Each year, the Master of Urban Design program chooses a theme to help organize our studies and contributions to regional and global dialogues on urban design. This year, we are aligning our forum with Placemaking Week, held September 12–17, 2016. Our primary focus will be the one-day-long Future of Places Summit, held on September 15. The summit is part of a larger set of activities to occur that week, including the Pro Walk / Pro Bike / Pro Place conference and the Placemaking Leadership Forum.
About the Future of Urban Places Summit
Building on the momentum of the first three Future of Places forums, this year’s summit will pursue an urgent agenda for the implementation of tangible, evidence-based methods by international practitioners and policymakers to advance placemaking both locally and globally. This is of particular importance as global leaders prepare for the United Nations Habitat III conference the following month.
The purpose of Habitat III in Quito, Ecuador, in October 2016 is to define a “New Urban Agenda” that guides the rapid global urbanisation that will continue to increase over the next twenty years. Results from previous Future of Places forums have already contributed a number of key messages to initial drafts of this document. To ensure that the potential impacts of applying a placemaking lens to urban and economic development are fully realised, the Vancouver summit will focus on tangible strategies that member states can implement with their local partners.
Specifically, who will implement the New Urban Agenda? What tools and strategies will they use? Where can these resources be found? How can they be developed, shared, and refined for local application under diverse conditions?
Past themes and forums
Forty years ago, Vancouver hosted the first UN Habitat Conference. In 1976, cities were struggling to survive, global warming was only feared by a tiny few, and the global rural to urban migration had just begun. Now cities are “thriving” but with economic disparity more glaring than ever. Cities like Vancouver are magnets for unimaginable personal wealth, while cities like Surrey accommodate wave after wave of immigrants of vastly lesser means. What are we to make of these transformations? What role, if any, can urban design play? Design, the very thing that made Vancouver so attractive as a place to invest, and, ironically, may have helped price Vancouver homes out of reach of average families.

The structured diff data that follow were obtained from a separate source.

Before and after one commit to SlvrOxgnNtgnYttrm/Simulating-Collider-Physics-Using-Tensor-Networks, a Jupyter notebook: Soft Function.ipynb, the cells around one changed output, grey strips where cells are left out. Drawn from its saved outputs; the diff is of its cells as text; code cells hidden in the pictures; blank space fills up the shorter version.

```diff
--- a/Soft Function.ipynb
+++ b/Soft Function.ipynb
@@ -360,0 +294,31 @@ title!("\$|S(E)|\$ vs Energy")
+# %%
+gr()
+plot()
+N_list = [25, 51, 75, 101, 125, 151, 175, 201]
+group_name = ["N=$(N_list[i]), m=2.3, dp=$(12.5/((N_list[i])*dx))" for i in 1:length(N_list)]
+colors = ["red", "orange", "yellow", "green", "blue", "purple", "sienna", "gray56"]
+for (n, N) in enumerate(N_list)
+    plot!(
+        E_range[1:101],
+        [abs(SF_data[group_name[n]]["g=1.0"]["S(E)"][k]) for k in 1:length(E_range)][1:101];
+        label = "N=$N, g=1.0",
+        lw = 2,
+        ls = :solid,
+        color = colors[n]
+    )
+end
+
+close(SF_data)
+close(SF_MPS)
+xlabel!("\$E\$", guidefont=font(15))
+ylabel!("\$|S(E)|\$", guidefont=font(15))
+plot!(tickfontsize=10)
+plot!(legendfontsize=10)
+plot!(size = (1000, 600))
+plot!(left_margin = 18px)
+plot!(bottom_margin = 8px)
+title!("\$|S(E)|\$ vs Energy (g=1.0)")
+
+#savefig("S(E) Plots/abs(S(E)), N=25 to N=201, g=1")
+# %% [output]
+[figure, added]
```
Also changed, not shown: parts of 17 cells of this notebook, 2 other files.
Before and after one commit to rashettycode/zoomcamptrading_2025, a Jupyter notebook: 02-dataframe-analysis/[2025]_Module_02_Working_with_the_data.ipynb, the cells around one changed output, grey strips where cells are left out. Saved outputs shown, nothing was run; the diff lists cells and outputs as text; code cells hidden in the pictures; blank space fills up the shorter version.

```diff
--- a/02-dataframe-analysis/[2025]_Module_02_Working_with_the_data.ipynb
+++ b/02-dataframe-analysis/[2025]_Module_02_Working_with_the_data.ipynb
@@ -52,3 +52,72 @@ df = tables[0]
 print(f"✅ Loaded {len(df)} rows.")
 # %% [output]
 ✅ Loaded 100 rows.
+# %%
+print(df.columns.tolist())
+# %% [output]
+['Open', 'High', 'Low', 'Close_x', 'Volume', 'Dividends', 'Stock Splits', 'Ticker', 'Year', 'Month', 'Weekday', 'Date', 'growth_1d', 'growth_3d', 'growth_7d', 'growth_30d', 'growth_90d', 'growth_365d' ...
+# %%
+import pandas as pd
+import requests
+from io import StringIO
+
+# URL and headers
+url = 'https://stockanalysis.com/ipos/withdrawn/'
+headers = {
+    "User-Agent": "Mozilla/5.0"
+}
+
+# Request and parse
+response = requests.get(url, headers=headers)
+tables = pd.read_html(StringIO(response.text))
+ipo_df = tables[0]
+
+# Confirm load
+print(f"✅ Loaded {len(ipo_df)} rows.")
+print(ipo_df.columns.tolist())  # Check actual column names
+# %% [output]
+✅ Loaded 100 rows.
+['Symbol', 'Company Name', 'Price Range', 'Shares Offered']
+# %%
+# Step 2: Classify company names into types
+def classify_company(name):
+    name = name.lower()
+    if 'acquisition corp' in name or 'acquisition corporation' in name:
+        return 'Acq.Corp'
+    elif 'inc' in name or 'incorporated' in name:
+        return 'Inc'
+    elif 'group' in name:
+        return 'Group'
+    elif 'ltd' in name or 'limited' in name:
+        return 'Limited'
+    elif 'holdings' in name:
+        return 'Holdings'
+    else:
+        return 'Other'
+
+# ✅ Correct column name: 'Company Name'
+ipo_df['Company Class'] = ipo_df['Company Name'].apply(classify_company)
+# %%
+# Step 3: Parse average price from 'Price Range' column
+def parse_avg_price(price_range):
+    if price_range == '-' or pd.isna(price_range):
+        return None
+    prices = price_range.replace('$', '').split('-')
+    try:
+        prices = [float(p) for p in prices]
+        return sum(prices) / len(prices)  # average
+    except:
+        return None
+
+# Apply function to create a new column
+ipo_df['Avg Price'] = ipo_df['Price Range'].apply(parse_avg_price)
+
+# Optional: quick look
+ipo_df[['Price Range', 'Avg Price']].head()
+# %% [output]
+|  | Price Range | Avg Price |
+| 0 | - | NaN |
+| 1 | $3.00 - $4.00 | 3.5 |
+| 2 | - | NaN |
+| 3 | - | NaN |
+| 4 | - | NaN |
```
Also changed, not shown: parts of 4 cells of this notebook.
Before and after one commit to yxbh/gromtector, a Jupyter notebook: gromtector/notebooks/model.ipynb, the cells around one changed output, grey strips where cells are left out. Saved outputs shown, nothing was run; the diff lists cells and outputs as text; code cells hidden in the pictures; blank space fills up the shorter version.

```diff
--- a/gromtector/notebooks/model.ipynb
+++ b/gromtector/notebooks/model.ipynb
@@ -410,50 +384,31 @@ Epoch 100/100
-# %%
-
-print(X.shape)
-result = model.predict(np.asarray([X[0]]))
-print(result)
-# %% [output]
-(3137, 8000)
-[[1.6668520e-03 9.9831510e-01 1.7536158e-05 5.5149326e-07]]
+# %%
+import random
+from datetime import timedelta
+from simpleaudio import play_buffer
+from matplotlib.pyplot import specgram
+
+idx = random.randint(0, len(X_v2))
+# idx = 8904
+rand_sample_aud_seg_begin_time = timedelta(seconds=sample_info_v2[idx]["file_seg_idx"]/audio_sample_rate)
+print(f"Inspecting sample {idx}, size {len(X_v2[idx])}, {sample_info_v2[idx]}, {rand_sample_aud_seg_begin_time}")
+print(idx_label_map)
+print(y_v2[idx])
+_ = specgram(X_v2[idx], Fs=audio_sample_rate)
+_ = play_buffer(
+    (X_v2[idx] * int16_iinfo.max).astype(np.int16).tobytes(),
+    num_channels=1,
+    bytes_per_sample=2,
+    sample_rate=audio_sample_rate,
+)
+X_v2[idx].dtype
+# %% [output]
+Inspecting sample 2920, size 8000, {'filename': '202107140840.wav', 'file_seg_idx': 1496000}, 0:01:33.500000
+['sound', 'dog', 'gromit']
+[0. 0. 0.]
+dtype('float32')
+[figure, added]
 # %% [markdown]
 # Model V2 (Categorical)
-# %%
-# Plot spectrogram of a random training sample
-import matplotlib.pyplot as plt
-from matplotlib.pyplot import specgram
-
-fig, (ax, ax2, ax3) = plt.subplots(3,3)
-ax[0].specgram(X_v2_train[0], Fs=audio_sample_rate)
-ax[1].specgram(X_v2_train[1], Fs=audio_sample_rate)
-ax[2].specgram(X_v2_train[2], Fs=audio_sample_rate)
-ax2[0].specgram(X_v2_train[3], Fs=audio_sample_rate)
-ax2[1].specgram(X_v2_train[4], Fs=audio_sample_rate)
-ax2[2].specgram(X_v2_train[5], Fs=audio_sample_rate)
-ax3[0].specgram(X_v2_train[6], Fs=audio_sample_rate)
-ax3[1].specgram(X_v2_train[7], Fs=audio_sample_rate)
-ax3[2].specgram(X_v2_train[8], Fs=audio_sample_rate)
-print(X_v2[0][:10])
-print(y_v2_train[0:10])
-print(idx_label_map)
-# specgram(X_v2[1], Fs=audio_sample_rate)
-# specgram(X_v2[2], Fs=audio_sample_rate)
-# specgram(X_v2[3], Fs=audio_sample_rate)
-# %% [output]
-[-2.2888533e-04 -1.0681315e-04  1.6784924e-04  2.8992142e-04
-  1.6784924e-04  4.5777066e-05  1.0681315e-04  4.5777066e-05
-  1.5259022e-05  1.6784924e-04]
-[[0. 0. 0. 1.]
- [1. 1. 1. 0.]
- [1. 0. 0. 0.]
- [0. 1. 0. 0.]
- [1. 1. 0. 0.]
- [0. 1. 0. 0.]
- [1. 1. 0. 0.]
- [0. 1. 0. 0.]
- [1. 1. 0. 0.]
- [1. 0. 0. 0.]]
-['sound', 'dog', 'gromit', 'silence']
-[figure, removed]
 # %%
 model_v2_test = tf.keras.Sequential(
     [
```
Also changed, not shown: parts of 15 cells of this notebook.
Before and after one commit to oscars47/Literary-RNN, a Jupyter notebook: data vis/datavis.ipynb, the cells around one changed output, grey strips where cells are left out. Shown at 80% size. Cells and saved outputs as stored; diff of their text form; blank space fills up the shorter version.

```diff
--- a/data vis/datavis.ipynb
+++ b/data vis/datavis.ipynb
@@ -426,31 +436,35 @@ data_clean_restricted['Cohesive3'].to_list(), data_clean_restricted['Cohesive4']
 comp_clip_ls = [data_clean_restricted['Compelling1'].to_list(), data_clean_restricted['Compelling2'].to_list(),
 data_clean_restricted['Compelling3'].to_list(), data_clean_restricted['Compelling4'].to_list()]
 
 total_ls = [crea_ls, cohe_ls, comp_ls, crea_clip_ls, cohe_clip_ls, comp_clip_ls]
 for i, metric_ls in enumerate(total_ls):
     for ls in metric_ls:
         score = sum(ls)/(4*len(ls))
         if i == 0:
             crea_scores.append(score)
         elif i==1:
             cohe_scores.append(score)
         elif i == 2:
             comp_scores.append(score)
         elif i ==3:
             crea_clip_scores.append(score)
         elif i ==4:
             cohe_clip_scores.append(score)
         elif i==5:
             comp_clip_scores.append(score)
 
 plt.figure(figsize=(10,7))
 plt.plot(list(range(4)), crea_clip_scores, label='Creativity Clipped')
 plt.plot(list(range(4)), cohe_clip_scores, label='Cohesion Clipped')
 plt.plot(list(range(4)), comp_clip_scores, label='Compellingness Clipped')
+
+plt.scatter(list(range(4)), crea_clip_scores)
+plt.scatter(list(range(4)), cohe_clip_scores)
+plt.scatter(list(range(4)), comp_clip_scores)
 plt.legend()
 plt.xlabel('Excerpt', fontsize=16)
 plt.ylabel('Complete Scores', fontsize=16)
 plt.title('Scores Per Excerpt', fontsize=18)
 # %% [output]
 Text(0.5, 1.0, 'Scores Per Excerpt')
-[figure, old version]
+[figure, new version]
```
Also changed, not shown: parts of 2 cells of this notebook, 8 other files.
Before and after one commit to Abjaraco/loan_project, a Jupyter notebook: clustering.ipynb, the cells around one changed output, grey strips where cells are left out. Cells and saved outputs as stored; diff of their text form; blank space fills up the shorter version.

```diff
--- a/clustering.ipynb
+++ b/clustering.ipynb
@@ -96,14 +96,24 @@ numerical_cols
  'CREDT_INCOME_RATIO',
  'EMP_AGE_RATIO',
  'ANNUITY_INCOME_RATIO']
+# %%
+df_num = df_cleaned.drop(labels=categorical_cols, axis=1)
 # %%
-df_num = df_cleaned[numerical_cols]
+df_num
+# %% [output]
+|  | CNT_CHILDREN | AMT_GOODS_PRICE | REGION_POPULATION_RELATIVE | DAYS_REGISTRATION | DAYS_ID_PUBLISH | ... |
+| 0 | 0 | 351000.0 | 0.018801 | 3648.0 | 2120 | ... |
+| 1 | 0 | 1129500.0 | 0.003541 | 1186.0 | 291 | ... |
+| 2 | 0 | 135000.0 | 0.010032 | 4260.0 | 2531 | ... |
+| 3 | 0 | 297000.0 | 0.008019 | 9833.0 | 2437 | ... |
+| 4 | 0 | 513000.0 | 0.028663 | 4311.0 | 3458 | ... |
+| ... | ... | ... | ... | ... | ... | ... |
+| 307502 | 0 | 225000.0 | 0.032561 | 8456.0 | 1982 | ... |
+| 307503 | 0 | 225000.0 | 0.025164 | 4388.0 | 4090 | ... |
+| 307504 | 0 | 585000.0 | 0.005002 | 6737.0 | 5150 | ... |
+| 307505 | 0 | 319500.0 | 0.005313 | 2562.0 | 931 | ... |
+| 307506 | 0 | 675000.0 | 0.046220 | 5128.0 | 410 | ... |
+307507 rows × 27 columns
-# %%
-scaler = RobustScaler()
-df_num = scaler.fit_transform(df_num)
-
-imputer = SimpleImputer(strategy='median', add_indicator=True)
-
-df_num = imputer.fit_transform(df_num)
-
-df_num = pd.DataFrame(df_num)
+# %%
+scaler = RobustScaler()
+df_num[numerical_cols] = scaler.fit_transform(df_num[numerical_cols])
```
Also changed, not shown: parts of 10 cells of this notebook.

Key to the concerns is this: A new city is emerging unnoticed within the shell of the old. As the centre city chokes on its own wealth, the surrounding city assumes roles shed by the center—for jobs, for homes, for immigration, for real community, and for citizenship.
In 2013, the world passed a threshold. Over half of the world’s population of seven billion people now live in cities. The continued population growth and an unrelenting migration from rural areas will pour another five billion people into cities by 2060. However, if current demographic trends continue, global population will stop growing at about the same time. Simply put, cities will grow at unprecedented speed for five decades and then stop growing altogether. Thus, the cities of 2060 might be the cities of 2160 and 2260.
What form will this new and possibly permanent city take? At least two distinctly different directions have begun to emerge: concentrated and dispersed city patterns. How might the attributes of these two patterns increase livability, economic and social vitality, and indeed the long-term sustainability of cities?